> Required action
Find all lines in the records that include the word "BabyColors", and copy them out.

╭─ Records to use

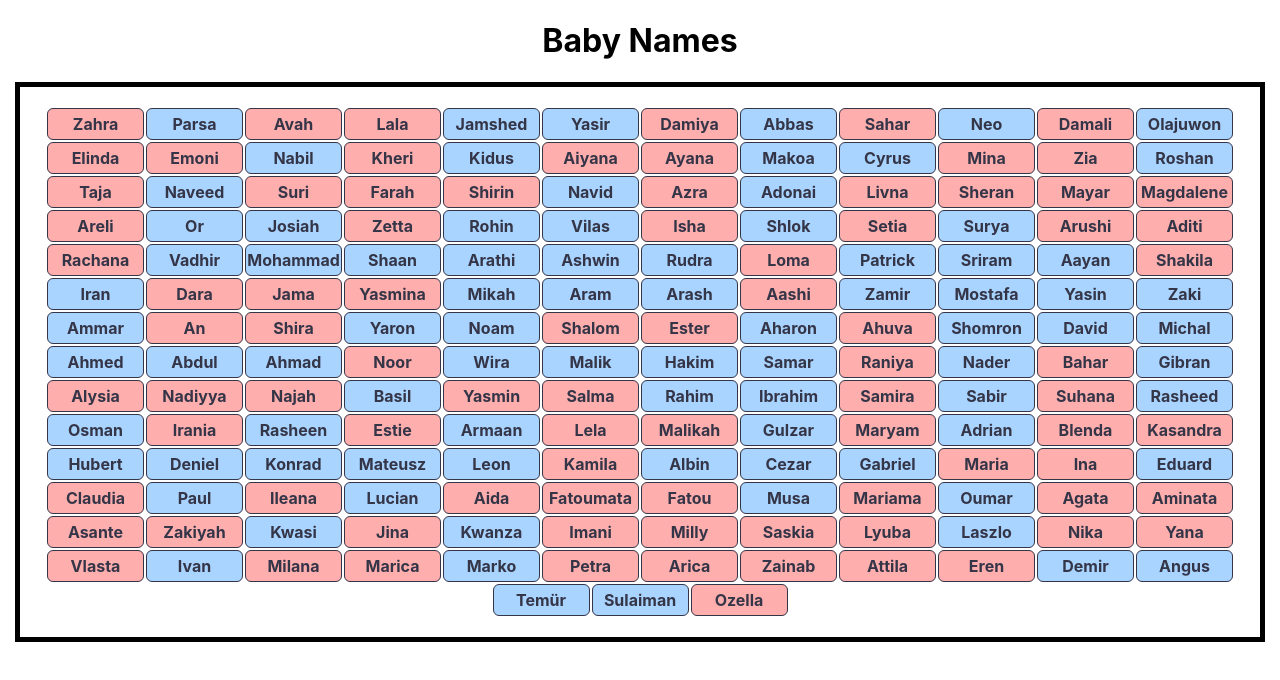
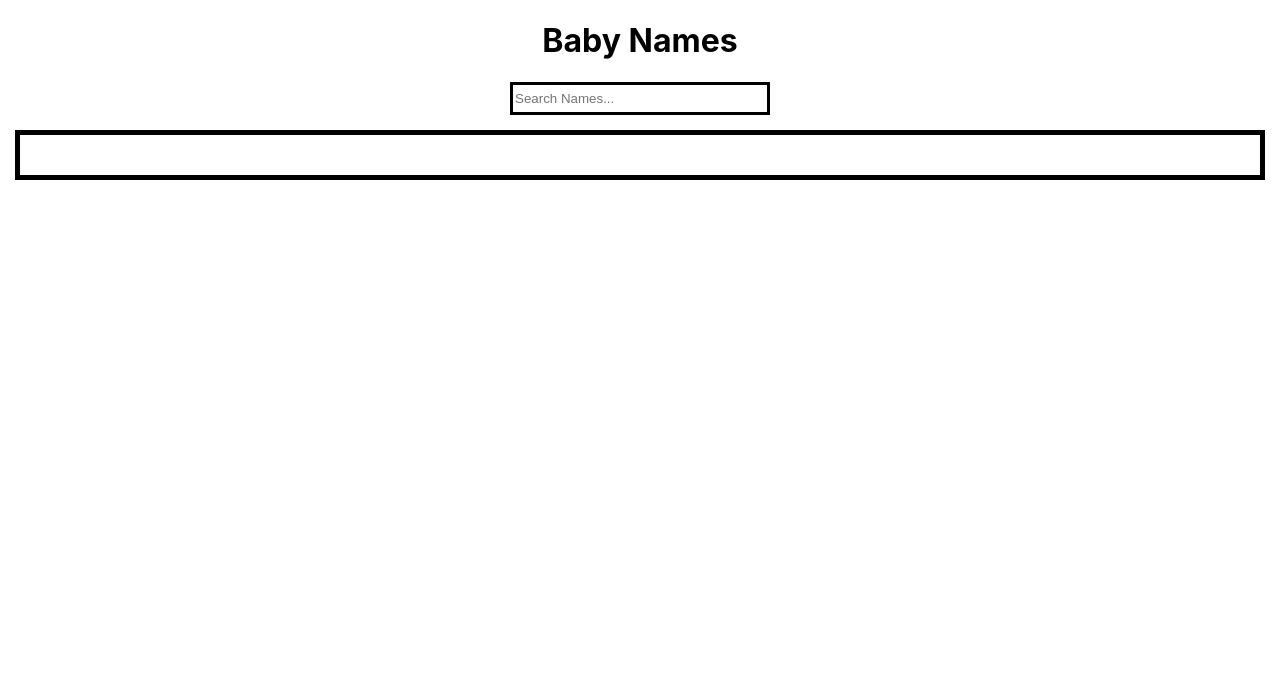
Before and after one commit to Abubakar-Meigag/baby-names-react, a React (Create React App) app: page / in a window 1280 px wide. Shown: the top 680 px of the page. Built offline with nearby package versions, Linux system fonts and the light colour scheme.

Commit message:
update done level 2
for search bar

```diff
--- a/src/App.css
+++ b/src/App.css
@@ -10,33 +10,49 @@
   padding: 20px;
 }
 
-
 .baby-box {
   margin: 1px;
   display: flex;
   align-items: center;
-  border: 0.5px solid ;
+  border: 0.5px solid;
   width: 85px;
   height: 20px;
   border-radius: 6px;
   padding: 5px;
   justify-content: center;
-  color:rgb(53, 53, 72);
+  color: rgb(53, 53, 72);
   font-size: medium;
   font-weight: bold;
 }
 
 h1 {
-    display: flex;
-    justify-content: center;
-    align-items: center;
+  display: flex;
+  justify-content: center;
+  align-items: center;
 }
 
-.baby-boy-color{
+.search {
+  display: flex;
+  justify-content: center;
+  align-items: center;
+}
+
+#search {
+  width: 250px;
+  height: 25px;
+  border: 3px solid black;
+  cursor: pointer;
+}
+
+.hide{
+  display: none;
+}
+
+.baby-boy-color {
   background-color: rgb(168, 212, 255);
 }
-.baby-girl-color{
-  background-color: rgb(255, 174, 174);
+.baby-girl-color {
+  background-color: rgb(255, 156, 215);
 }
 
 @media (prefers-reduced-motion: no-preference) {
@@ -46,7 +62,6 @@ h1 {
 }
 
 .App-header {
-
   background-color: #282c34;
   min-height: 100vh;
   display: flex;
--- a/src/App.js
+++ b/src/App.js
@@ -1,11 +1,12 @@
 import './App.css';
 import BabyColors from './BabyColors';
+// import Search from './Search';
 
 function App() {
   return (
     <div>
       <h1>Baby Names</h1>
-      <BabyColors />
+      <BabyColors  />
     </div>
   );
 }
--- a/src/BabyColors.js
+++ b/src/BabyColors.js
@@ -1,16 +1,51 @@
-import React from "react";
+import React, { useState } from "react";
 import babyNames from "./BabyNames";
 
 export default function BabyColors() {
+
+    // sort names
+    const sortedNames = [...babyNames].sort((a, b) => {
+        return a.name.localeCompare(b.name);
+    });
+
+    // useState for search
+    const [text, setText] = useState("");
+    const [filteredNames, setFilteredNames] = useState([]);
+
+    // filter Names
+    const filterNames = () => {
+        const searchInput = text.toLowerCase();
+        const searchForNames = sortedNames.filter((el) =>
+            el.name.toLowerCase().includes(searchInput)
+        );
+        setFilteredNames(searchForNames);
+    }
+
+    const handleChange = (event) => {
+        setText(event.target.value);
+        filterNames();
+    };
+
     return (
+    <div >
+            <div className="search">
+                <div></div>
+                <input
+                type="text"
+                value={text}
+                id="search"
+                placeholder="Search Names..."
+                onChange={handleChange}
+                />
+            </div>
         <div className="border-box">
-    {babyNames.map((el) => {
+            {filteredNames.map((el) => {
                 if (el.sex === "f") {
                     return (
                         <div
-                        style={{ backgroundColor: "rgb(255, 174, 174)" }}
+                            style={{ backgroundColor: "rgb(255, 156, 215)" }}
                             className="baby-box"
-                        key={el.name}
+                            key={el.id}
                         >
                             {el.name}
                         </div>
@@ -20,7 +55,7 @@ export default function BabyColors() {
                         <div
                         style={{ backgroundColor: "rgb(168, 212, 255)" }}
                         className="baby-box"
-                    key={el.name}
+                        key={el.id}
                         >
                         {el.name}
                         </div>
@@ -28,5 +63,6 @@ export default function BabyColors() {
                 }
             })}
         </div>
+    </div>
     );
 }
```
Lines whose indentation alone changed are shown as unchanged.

╰─
╭─ Records to use

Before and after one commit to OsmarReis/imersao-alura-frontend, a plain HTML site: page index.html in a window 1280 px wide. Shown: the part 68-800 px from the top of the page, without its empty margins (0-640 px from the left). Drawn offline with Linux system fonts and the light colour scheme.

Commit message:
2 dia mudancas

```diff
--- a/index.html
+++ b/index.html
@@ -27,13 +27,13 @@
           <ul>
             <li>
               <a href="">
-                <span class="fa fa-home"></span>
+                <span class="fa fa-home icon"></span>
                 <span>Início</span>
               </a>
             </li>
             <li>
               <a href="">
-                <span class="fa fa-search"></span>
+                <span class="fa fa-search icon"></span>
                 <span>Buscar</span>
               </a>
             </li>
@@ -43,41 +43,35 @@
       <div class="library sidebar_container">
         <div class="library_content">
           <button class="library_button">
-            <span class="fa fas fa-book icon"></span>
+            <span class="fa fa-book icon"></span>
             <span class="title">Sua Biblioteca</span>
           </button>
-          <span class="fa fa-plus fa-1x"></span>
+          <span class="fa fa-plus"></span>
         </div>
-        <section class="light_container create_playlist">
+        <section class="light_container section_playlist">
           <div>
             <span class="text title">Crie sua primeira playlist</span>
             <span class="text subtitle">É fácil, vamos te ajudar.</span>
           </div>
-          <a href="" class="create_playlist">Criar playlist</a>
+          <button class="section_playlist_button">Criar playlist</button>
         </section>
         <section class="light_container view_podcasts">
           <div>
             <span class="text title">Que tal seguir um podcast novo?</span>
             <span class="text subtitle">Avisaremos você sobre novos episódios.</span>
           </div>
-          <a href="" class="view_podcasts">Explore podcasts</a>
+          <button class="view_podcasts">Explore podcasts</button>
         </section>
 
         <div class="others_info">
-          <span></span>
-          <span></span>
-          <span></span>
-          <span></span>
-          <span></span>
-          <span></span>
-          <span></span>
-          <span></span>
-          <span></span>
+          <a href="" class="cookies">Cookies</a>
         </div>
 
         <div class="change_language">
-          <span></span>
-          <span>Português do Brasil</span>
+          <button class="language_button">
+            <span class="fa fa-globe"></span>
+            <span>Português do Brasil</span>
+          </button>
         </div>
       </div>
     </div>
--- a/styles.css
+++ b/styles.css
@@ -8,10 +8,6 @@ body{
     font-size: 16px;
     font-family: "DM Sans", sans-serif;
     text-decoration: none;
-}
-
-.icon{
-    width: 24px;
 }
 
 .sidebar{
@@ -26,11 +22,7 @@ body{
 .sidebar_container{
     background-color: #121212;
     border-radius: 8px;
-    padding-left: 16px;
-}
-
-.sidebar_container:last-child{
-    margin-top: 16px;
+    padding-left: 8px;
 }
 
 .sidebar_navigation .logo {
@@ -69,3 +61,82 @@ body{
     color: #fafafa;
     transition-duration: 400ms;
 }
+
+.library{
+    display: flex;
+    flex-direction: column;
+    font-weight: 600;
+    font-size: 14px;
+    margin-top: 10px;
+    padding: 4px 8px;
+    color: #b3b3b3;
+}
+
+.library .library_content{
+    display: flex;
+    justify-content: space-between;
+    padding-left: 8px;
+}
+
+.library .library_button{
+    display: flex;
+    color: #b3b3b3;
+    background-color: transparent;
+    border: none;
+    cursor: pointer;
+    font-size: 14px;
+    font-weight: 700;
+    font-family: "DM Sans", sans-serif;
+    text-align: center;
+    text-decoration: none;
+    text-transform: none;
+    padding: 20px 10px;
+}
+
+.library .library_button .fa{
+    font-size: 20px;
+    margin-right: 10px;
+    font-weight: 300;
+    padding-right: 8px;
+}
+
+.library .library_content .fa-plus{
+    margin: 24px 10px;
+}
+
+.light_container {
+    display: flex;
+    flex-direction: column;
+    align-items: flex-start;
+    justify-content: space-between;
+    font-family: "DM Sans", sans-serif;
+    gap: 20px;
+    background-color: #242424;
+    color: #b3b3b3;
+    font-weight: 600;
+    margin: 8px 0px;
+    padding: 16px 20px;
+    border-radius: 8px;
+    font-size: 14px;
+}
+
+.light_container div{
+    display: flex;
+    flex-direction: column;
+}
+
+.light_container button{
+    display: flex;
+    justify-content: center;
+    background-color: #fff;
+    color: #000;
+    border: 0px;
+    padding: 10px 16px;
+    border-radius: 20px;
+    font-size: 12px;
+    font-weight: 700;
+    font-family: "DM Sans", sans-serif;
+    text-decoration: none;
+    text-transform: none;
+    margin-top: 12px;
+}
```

╰─

> Answer for this exercise
 import BabyColors from './BabyColors';
-      <BabyColors />
+      <BabyColors  />
--- a/src/BabyColors.js
+++ b/src/BabyColors.js
 export default function BabyColors() {
@@ -20,7 +55,7 @@ export default function BabyColors() {
@@ -28,5 +63,6 @@ export default function BabyColors() {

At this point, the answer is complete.